accumulate in underwater sediments, along with organic matter and other debris. As the sediments
become anoxic, the reducing environment may cause the gradual release of phosphorus held by hydrous
iron oxides. Thus, the phosphorus eroded from soils today may aggravate the problem of eutrophication
for years to come, even after the erosion and loss of phosphorus from the land has been brought under
control.

Reaction with Calcium and Magnesium Compounds in Alkaline Soils7

In alkaline soils (e.g., pH = 8), soluble H2PO4- quickly reacts with calcium to form a sequence of products
of decreasing solubility. For instance, highly soluble monocalcium phosphate [Ca(H2PO4)2 · H2O] added
as concentrated superphosphate fertilizer rapidly reacts with calcium carbonate in the soil to form first
dicalcium phosphate (CaHPO4 · 2H2O) and then tricalcium phosphate [Ca3(PO4)2], as follows:

The solubility of these compounds and, in turn, the plant availability of the phosphorus they contain
decrease as the phosphorus changes from the H2PO4- ion to tricalcium phosphate [Ca3(PO4)2].
Although this compound is quite insoluble, it may undergo further reactions to form even more insoluble
compounds, such as the hydroxy-, oxy-, carbonate-, and fluor-apatites shown in Table 14.5. These
compounds are thousands of times less soluble than freshly formed tricalcium phosphates. Because of
these solubility relationships powdered phosphate rock (which consists mainly of apatite minerals) may
be an effective source of phosphorus for plants in strongly acid soils, while the same material would
likely be of little utility if used on neutral or alkaline soils.Because of the various reactions with CaCO3,
phosphorus availability tends to be nearly as low in the Aridisols, Inceptisols, and Mollisols of arid
regions as in the highly acid Spodosols, Ultisols, and Oxisols of humid regions, where iron, aluminum,
and manganese limit phosphorus availability.

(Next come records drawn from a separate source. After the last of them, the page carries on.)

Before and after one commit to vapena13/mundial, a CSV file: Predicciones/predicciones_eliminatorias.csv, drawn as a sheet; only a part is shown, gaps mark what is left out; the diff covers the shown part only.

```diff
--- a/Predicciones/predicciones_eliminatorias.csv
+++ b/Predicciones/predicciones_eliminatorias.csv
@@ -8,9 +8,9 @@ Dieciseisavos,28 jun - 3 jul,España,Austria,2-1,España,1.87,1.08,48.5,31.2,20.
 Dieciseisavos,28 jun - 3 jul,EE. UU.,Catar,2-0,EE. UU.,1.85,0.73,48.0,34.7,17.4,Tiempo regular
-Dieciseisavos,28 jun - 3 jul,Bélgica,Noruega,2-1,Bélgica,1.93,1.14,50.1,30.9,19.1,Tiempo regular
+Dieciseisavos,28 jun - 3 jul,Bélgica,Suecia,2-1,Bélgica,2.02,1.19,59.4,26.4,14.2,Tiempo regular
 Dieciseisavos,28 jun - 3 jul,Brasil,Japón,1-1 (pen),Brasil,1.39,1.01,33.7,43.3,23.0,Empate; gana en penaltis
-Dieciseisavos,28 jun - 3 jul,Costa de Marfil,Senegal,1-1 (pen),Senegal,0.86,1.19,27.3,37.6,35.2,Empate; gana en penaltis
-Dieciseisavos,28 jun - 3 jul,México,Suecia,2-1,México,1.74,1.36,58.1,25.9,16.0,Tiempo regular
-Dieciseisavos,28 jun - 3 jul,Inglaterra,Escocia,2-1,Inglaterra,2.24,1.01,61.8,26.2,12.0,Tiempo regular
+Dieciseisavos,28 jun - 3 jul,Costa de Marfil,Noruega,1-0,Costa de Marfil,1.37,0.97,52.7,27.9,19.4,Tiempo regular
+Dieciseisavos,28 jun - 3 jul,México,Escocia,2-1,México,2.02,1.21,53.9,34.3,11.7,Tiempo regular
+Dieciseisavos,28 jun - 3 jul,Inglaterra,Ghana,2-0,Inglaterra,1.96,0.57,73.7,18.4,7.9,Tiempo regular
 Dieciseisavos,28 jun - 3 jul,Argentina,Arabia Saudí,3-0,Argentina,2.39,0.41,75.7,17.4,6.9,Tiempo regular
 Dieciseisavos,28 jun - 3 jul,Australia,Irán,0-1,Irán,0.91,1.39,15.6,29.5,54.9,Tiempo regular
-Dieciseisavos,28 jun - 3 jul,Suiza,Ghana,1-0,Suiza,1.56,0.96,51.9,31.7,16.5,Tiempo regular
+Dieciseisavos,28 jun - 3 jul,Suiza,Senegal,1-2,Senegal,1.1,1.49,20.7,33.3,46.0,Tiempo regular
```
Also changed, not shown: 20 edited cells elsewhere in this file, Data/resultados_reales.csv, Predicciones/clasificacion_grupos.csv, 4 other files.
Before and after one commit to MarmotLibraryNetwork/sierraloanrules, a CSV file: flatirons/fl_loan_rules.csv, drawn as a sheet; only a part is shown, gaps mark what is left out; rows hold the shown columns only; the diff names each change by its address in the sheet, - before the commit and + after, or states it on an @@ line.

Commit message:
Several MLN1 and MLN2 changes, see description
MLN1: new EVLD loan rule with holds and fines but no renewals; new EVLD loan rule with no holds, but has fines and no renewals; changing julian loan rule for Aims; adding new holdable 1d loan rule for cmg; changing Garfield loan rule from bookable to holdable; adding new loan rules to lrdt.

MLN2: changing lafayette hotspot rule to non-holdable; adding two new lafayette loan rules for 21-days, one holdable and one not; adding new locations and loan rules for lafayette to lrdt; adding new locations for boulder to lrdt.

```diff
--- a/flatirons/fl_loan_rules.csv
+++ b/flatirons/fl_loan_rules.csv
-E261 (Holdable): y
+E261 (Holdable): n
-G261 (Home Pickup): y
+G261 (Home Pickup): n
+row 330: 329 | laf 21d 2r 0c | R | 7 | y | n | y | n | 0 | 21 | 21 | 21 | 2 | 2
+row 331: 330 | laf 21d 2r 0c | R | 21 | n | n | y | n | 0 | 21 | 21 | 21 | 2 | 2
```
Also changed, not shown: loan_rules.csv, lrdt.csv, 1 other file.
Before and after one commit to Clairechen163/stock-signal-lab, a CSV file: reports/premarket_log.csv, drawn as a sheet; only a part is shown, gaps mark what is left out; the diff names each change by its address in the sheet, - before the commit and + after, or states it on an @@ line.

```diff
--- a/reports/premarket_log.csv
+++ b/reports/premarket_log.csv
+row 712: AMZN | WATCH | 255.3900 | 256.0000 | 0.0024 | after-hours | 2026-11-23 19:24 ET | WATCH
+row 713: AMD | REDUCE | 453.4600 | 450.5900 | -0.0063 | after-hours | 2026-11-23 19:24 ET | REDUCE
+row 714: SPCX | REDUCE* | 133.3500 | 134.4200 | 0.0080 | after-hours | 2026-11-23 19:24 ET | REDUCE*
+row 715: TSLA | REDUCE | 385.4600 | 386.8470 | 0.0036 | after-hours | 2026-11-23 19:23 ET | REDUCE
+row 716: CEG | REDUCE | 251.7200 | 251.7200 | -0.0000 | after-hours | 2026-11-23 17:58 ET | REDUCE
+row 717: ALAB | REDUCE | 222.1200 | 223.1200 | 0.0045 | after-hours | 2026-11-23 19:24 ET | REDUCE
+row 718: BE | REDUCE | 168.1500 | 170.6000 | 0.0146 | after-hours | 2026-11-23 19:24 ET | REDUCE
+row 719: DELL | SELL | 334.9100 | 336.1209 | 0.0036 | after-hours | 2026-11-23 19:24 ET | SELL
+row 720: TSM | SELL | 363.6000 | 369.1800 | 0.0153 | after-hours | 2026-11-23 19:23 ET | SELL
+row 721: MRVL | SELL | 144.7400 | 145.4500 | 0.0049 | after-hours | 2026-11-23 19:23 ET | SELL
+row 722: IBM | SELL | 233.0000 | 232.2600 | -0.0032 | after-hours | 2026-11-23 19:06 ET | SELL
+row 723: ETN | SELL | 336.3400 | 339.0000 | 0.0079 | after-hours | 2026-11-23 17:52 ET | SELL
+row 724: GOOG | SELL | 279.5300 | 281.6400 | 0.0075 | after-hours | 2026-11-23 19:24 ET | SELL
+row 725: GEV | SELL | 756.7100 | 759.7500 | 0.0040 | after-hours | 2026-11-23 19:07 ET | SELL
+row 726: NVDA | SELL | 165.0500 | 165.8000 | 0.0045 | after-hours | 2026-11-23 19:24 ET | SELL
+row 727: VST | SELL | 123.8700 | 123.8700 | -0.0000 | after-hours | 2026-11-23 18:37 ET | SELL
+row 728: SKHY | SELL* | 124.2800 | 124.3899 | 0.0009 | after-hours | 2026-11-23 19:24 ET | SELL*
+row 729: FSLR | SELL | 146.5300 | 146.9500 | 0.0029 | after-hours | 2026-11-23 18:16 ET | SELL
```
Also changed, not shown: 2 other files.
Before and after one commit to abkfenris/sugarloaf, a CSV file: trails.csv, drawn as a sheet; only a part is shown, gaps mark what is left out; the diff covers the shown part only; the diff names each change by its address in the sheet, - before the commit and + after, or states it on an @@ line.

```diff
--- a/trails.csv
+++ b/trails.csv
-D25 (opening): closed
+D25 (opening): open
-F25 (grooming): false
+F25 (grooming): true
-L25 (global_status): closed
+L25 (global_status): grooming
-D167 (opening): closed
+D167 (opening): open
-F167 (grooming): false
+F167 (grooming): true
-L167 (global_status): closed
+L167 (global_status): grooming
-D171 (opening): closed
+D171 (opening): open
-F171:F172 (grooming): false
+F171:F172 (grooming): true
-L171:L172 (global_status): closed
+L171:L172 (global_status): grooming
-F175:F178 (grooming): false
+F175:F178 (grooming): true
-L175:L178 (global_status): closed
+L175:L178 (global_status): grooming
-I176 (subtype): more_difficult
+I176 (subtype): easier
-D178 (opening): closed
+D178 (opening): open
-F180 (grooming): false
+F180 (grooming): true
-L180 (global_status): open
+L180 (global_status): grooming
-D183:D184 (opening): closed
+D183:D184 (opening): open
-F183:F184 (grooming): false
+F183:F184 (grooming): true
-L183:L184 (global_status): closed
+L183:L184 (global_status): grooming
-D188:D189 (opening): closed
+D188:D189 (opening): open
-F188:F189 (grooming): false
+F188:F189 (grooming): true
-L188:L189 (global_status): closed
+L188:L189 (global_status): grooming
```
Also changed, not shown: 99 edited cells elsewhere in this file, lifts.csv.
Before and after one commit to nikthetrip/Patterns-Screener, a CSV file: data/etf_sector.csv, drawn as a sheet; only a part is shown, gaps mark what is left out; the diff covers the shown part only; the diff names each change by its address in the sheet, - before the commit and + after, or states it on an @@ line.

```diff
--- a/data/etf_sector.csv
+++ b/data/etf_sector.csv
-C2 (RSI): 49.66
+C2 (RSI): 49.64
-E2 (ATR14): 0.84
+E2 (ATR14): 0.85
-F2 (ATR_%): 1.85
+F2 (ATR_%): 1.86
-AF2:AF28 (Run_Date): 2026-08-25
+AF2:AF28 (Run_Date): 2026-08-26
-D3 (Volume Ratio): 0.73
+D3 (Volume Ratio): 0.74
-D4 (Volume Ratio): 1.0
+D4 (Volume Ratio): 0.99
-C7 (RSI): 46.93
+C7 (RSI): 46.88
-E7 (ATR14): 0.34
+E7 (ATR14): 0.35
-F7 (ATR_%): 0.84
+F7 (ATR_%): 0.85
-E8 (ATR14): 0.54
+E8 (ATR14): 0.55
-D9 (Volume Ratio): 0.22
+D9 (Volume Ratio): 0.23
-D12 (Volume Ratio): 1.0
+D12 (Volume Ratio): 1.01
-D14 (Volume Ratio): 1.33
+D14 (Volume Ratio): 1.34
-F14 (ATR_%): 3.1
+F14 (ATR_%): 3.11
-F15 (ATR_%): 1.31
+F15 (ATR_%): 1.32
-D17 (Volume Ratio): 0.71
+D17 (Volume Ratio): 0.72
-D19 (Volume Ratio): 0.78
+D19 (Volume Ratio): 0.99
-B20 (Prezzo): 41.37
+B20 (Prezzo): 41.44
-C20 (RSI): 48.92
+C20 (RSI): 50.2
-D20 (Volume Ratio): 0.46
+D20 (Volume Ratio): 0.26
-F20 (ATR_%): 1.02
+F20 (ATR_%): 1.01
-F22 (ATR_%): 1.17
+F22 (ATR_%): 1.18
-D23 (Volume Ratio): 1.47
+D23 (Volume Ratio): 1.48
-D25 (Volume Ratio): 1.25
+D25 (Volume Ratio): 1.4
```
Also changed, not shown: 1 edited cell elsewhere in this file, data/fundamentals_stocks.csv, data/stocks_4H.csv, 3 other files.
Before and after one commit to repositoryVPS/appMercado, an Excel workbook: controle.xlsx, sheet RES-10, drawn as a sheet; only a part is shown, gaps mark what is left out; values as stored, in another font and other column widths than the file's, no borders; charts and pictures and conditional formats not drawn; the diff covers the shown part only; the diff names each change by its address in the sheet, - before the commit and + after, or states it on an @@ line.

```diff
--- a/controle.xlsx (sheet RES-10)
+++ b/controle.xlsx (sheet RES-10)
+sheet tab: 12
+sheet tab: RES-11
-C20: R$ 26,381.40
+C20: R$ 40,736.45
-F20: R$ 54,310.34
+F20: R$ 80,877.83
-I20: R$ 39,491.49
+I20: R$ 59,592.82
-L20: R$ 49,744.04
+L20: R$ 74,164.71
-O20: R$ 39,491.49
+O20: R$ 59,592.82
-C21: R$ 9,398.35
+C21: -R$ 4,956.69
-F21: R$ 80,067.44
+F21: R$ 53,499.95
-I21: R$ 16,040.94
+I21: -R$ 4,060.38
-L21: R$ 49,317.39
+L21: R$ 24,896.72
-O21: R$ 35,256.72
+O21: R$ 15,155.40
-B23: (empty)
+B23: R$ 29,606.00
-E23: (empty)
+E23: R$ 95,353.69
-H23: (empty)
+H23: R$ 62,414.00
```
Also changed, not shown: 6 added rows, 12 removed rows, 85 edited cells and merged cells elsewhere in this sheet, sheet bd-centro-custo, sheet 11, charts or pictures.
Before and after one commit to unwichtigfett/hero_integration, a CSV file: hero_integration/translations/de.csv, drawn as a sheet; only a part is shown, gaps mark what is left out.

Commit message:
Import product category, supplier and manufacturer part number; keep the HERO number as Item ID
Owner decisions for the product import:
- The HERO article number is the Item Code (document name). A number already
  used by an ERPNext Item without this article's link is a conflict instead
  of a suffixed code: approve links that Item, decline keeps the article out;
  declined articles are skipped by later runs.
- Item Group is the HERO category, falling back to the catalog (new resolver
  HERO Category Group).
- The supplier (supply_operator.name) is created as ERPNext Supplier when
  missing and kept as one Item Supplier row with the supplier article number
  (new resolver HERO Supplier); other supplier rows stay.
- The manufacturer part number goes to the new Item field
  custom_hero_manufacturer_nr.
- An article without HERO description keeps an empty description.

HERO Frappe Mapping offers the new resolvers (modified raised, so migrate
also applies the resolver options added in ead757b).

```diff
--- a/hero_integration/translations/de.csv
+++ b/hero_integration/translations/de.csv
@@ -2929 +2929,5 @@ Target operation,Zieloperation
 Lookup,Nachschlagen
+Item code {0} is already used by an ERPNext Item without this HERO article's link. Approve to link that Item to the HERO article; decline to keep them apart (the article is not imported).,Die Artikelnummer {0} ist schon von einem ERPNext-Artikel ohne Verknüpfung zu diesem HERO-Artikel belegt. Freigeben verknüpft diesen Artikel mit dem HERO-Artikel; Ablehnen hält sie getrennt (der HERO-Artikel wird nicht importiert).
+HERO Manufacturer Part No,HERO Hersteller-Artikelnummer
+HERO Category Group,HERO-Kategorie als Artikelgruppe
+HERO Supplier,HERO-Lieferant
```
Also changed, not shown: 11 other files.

Biological Influences on Solubility of Inorganic Phosphorus Compounds in Soils

Certain bacteria and fungi enhance the solubility of both calcium and iron and aluminum phosphates by
releasing citric and other organic acids. These acids either dissolve the calcium phosphates or form metal
complexes that release the P from iron and aluminum phosphates (Figure 14.25). The released P is likely
used first by the microorganisms themselves, but is eventually made available to plants as well (see
Section 14.8).